Republicans Face Huge Backlash After Threatening to Impeach Newly-Elected Supreme Court Justice

Wisconsin Supreme Court Justice Janet Protasiewicz won election to the court on April 4, 2023. (Court chamber photo via Shutterstock. Protasiewicz photo via Facebook.)

By Pat Kreitlow

September 7, 2023

Janet Protasiewicz trounced conservative Dan Kelly less than six months ago.

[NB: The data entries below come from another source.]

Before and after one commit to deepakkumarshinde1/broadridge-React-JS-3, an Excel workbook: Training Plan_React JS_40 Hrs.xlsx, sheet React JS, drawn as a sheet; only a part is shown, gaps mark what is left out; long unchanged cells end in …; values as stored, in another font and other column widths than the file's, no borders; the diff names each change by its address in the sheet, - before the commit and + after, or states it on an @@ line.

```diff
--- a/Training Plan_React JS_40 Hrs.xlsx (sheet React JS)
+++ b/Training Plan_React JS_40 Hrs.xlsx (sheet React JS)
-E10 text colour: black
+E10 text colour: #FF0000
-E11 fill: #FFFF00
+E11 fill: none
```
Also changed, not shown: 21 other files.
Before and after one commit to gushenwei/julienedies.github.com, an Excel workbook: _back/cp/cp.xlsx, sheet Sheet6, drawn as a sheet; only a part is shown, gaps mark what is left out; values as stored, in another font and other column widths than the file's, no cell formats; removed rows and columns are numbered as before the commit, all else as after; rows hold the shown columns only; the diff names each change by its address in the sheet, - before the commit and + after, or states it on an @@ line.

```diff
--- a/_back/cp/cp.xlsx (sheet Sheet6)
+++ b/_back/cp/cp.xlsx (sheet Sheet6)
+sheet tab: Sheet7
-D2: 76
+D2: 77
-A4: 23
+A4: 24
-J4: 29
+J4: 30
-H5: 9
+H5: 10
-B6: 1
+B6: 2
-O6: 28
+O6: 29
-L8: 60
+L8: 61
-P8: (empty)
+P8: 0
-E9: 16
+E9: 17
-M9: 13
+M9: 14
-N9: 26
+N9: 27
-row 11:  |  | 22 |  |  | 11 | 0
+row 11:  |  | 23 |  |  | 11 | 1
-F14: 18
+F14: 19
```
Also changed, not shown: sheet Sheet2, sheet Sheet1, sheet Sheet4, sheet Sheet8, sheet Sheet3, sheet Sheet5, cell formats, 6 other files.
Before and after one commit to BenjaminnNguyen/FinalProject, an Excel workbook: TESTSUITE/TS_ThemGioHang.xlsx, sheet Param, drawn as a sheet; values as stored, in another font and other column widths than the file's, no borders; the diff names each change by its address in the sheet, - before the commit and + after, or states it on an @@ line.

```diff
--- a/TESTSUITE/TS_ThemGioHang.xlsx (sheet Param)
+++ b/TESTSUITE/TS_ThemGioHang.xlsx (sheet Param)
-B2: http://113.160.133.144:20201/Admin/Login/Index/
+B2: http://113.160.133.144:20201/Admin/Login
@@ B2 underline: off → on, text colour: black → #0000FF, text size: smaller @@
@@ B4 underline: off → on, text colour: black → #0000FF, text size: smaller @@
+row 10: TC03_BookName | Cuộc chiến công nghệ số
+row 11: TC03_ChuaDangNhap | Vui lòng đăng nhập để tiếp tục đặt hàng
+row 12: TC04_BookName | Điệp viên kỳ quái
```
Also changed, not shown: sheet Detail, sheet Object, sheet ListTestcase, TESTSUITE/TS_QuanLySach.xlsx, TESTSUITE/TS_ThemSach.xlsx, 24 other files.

Now Republicans have talked about using impeachment to nullify her election before she’s heard a single case—and they’re facing serious blowback.

Some Republicans in the Wisconsin Legislature are expressing hesitancy about reports they may try to impeach newly-elected Justice Janet Protasiewicz, an acknowledgement of the national backlash they’re receiving for even considering the idea of nullifying an election of someone who has yet to hear a single case.

Some Republicans in the Wisconsin Legislature are expressing hesitancy about reports they may try to impeach newly-elected Justice Janet Protasiewicz, an acknowledgement of the national backlash they’re receiving for even considering the idea of nullifying an election of someone who has yet to hear a single case.

“I would like to share that I do believe in the voters,” Rep. Amy Binsfeld (R-Sheboygan) wrote to a constituent who posted an image of the letter to Twitter (now branded as X). “I feel impeachment is a high level act that should never be taken lightly and not for political gain. At this time, I am not directly aware of a crime.”

The talk of  impeachment was never based on a crime, only displeasure that Protasiewicz expressed the view that Wisconsin’s current political maps are “rigged,” a widely-accepted acknowledgement that Republicans created the most gerrymandered maps in the country—based on studies as well as election results showing the GOP with much wider margins in the state Assembly and Senate than indicated by their performance in statewide races.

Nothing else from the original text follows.